About the Photographer
American, b. 1983
Jack Edinger has spent multiple years documenting the independent professional wrestling circuit in the Midwest, visiting matches in high school gyms, VFW halls, and even parking lots. This low-budget, stripped-down version of the sport features the same mixture of competition and theatricality as the mainstream bouts on television, but, as Edinger writes, "indie pro wrestling harbors a small group of dedicated fans and workers, who often demand a more extreme and risky show for their money."

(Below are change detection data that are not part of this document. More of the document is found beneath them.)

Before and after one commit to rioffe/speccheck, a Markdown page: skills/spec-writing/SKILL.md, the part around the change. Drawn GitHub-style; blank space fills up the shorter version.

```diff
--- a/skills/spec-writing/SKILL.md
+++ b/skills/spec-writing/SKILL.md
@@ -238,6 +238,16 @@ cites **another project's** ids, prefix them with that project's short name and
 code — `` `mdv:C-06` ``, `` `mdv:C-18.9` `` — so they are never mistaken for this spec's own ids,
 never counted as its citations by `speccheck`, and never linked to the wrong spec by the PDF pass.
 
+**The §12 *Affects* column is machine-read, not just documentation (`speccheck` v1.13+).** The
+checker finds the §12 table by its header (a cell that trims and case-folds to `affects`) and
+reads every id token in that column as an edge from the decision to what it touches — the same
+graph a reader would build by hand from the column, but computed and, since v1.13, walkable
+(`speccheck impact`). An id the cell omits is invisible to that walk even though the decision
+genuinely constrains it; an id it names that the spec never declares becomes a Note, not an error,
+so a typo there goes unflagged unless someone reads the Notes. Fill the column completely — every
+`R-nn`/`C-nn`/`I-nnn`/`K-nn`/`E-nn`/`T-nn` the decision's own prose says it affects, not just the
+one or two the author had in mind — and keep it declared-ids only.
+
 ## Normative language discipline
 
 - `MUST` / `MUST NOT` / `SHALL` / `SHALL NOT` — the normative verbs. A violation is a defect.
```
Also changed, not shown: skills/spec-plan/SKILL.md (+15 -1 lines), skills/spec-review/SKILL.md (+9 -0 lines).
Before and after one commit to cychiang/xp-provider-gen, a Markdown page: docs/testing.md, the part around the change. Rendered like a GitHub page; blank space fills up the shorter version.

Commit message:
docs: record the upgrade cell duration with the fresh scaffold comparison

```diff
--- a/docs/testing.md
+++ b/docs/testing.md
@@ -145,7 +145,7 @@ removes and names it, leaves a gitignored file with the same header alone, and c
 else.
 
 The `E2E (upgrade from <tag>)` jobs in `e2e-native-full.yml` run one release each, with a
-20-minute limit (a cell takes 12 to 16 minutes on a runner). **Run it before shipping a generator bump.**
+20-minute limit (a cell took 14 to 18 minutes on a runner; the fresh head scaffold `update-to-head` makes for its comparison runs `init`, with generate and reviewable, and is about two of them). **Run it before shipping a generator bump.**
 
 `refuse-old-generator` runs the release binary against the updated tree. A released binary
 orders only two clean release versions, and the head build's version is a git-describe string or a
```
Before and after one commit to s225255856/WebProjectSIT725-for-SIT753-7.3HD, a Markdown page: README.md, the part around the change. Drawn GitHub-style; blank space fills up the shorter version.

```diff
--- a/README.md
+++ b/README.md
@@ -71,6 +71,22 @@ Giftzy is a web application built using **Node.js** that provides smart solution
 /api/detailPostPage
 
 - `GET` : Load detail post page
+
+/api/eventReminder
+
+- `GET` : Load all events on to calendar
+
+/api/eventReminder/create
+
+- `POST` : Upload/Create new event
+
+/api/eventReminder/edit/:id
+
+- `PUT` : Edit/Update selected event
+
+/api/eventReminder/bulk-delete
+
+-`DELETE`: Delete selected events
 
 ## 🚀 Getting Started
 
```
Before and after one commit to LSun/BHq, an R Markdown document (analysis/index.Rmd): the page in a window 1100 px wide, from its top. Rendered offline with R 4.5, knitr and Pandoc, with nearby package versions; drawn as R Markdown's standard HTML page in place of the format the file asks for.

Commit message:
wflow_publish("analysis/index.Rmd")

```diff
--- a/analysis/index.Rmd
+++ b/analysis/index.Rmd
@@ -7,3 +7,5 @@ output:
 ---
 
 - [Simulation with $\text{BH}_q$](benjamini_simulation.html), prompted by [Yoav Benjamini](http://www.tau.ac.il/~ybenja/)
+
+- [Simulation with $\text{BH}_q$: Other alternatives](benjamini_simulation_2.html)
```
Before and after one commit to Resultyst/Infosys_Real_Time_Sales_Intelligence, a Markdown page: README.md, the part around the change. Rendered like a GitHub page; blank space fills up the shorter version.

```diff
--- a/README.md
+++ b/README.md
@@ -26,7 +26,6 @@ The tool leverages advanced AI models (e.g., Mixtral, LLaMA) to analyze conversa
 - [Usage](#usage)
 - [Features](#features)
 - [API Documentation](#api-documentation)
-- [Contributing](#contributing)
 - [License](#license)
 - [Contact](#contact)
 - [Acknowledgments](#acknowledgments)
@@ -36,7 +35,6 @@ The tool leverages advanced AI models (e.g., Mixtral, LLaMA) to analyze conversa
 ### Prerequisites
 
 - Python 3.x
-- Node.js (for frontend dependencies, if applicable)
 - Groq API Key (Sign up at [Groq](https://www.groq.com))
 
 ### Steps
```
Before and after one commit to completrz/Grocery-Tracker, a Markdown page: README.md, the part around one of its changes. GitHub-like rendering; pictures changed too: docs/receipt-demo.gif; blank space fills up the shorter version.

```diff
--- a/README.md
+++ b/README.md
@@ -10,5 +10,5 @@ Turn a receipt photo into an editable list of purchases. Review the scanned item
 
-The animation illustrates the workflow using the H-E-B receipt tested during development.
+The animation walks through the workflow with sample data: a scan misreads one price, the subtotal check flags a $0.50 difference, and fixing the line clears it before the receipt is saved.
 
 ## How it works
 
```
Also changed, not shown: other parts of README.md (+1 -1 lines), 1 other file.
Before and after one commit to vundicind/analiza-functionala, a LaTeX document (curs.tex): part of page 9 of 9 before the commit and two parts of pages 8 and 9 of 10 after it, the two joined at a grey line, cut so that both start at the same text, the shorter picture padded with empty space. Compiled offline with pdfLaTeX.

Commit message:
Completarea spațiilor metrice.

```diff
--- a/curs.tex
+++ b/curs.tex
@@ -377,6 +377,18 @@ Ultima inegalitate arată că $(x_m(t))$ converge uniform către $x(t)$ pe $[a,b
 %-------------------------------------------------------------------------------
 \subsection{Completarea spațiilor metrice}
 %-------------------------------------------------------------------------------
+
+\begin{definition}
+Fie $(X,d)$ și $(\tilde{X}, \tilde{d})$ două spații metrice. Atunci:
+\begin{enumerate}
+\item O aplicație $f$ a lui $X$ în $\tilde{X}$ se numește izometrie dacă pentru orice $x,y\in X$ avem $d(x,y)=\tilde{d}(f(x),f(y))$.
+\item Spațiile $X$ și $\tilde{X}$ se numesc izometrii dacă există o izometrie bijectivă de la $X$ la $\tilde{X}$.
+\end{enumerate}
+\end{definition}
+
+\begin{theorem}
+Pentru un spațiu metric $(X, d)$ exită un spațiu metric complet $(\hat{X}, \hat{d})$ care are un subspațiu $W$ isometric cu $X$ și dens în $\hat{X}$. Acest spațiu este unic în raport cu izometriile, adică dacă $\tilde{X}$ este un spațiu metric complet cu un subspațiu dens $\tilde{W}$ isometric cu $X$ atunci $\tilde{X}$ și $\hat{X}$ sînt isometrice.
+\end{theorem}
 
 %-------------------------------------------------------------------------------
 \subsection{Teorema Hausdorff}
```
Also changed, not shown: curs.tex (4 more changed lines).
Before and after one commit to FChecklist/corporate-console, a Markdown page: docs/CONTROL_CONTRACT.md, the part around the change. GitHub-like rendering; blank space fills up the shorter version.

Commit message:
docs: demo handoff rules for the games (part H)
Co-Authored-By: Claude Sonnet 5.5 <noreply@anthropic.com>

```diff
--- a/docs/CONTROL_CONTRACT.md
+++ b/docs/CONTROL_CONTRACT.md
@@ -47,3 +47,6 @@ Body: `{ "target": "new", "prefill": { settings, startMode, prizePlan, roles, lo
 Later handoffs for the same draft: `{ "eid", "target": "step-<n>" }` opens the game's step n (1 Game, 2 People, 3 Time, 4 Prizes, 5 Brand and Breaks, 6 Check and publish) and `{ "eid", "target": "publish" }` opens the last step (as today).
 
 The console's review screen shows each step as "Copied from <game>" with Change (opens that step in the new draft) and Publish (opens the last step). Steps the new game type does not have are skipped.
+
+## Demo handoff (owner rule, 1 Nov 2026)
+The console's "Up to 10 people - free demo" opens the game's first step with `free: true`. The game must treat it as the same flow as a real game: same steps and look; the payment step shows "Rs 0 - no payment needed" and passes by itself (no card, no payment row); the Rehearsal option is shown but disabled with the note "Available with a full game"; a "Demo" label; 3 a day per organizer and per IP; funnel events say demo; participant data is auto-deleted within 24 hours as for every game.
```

The photographs in Death Match Portraits, one of the chapters in Edinger's multi-part survey, focus on the participants of a particularly violent strand of the sport, known as "extreme wrestling." In these so-called "death match" tournaments, the wrestlers wield homemade weapons, which are constructed by their fans out of materials such as flourescent light tubes or boards covered in barbed wire. While actual deaths are rare, the bouts are still fairly brutal, even bloody, despite the element of performance involved. Edinger photographs the death match wrestlers with a large-format camera immediately after they leave the ring, having them stand in front of a white cloth backdrop. Edinger records his subjects at a moment when they have presumably let down their guard, but their poses mix bravado with evident fatigue, hinting at the personas they adopt for the fans. Jack Edinger completed a BFA in Photography at Columbia College Chicago in 2006.